*TASK TO COMPLETE:* Spot each line in the records below where the word "engine" occurs, then copy it.

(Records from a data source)

Segment Open

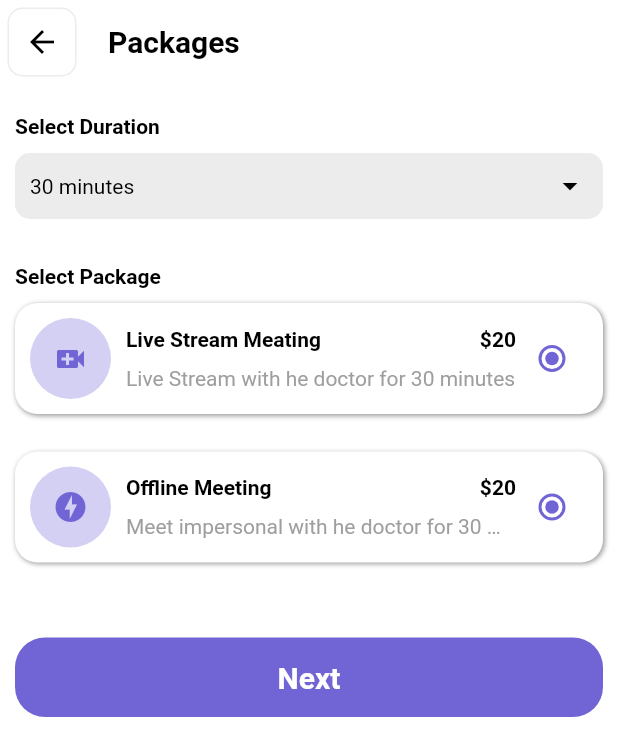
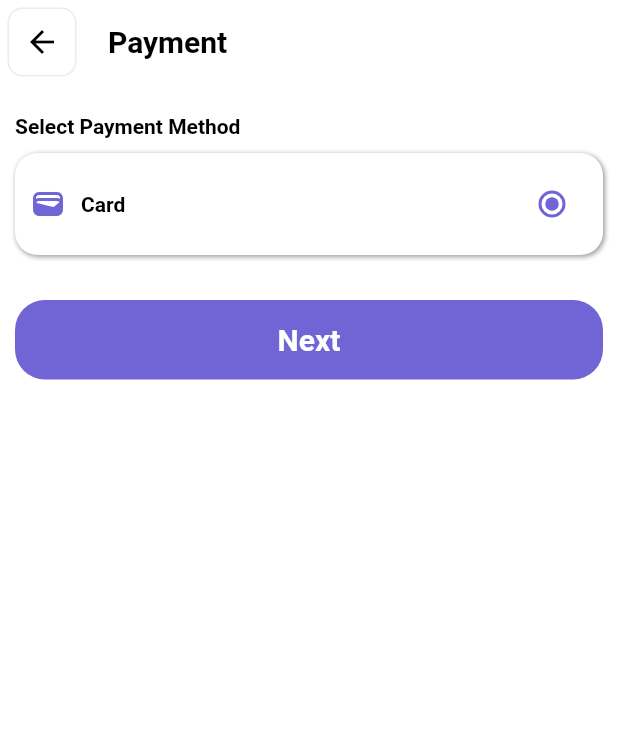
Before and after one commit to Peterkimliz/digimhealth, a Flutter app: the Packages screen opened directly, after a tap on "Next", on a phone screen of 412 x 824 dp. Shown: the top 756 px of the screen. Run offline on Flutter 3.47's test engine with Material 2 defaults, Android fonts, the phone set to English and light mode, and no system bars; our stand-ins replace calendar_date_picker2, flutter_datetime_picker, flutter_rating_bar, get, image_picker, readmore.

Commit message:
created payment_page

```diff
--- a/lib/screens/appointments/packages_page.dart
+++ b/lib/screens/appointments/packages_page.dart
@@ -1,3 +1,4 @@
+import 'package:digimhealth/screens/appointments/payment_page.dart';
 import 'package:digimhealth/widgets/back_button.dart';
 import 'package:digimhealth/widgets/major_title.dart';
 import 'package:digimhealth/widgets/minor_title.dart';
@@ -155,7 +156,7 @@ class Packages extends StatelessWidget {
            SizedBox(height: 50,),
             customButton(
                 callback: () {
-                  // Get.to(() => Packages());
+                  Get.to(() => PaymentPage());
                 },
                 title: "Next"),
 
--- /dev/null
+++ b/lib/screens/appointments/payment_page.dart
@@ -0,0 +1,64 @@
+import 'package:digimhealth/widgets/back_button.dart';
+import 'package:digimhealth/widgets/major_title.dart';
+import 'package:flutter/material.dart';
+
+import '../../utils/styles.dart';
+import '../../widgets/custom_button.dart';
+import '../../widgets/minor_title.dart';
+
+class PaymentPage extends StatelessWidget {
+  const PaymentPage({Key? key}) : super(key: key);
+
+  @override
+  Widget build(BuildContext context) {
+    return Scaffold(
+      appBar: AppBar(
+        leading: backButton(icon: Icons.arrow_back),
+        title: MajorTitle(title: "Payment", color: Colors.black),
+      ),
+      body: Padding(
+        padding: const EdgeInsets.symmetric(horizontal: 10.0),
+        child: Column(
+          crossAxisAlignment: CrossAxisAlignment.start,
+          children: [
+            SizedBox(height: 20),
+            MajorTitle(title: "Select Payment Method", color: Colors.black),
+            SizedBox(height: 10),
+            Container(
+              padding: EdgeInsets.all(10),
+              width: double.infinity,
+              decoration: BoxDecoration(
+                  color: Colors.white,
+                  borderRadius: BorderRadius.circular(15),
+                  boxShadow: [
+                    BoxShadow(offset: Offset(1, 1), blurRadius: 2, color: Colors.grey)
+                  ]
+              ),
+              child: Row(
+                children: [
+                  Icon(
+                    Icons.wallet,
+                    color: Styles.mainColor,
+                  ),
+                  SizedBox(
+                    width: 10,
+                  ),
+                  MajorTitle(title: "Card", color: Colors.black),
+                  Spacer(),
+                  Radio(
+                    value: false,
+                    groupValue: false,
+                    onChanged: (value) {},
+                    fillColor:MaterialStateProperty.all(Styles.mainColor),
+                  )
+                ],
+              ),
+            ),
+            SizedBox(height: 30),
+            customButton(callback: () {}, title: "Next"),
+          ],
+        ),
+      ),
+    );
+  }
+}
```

Segment Closed
Segment Open

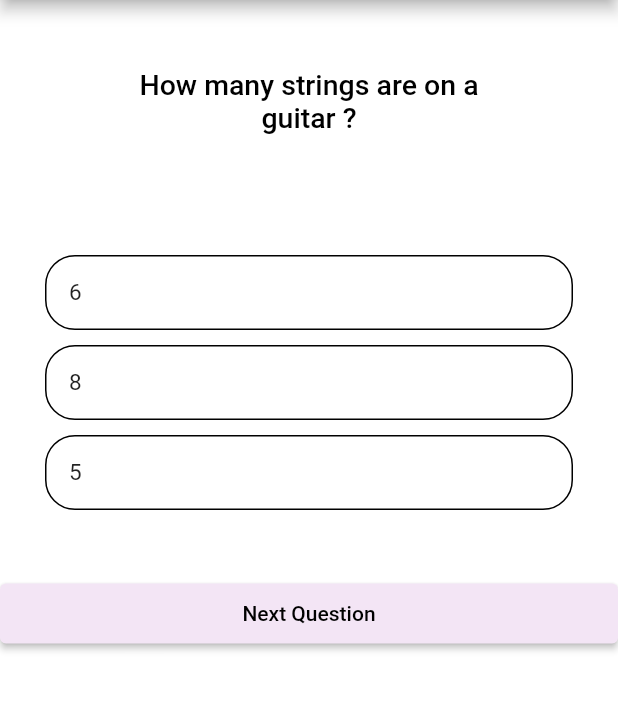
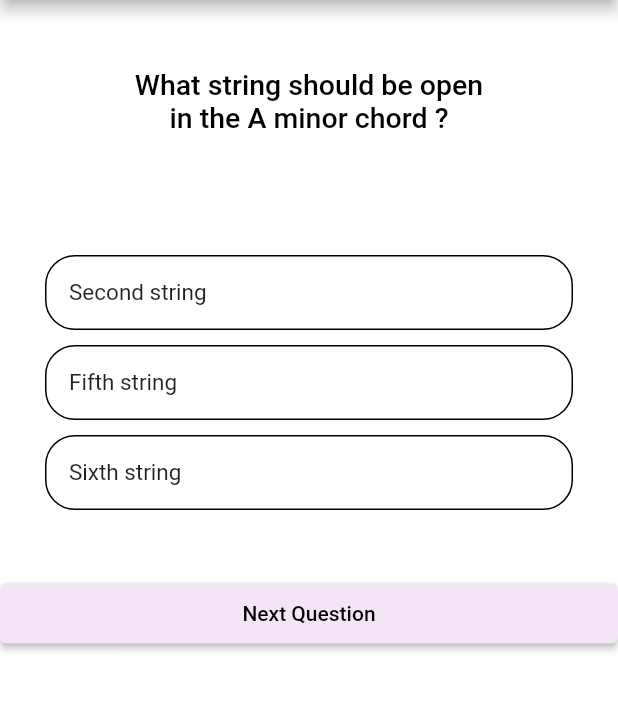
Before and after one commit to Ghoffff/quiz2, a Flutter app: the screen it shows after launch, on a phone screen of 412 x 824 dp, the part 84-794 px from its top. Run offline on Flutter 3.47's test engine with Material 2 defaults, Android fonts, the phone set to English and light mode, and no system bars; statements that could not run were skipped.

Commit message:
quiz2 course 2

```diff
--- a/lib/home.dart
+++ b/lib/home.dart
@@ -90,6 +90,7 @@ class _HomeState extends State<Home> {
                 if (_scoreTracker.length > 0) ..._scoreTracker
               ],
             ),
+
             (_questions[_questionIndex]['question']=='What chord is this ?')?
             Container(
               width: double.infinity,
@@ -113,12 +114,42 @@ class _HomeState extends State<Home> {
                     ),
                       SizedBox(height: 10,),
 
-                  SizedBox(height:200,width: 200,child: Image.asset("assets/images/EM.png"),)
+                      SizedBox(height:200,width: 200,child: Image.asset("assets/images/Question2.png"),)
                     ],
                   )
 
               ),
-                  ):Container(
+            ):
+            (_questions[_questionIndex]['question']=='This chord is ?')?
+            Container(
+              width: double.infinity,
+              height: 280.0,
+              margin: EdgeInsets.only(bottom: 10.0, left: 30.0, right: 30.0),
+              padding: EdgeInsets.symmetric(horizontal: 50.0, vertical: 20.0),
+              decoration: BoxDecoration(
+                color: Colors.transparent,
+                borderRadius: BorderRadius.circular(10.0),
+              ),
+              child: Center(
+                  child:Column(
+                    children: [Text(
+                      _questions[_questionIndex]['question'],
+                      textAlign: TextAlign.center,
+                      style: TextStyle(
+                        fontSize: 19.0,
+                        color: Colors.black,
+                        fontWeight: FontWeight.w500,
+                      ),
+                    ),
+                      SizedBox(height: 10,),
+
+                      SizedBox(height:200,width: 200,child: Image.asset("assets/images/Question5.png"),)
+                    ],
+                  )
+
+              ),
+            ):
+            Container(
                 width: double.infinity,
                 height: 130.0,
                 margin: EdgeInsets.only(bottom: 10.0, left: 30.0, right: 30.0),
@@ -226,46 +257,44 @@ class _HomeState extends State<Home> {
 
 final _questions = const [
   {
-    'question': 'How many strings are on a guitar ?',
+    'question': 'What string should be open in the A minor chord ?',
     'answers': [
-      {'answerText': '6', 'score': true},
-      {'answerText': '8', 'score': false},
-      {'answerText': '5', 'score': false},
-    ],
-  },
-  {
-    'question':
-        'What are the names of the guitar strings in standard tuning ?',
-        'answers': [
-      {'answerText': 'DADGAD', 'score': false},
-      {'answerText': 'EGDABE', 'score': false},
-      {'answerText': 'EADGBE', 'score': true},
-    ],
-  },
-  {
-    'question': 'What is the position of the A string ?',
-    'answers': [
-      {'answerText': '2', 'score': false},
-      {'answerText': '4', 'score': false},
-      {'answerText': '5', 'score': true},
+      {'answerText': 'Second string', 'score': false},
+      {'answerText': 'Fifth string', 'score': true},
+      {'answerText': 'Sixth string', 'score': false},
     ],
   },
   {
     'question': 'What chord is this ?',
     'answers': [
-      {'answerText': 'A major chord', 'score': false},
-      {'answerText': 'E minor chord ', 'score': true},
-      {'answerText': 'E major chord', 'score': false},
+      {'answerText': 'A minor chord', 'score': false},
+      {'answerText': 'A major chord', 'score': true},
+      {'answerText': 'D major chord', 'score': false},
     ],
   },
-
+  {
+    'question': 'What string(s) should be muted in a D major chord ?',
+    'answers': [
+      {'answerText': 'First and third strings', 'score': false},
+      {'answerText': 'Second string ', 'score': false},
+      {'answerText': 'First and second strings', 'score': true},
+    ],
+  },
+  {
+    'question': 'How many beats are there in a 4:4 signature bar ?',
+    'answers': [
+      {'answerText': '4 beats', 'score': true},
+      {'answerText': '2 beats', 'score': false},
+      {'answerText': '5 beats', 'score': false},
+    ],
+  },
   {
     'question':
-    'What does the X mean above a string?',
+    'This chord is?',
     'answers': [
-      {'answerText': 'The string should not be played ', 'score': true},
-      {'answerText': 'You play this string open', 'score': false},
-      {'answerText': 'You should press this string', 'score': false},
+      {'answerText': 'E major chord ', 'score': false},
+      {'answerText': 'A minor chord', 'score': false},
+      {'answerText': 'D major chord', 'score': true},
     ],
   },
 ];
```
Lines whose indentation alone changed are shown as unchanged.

Segment Closed

*ANSWER TO THIS TASK:*
Before and after one commit to Peterkimliz/digimhealth, a Flutter app: the Packages screen opened directly, after a tap on "Next", on a phone screen of 412 x 824 dp. Shown: the top 756 px of the screen. Run offline on Flutter 3.47's test engine with Material 2 defaults, Android fonts, the phone set to English and light mode, and no system bars; our stand-ins replace calendar_date_picker2, flutter_datetime_picker, flutter_rating_bar, get, image_picker, readmore.
Before and after one commit to Ghoffff/quiz2, a Flutter app: the screen it shows after launch, on a phone screen of 412 x 824 dp, the part 84-794 px from its top. Run offline on Flutter 3.47's test engine with Material 2 defaults, Android fonts, the phone set to English and light mode, and no system bars; statements that could not run were skipped.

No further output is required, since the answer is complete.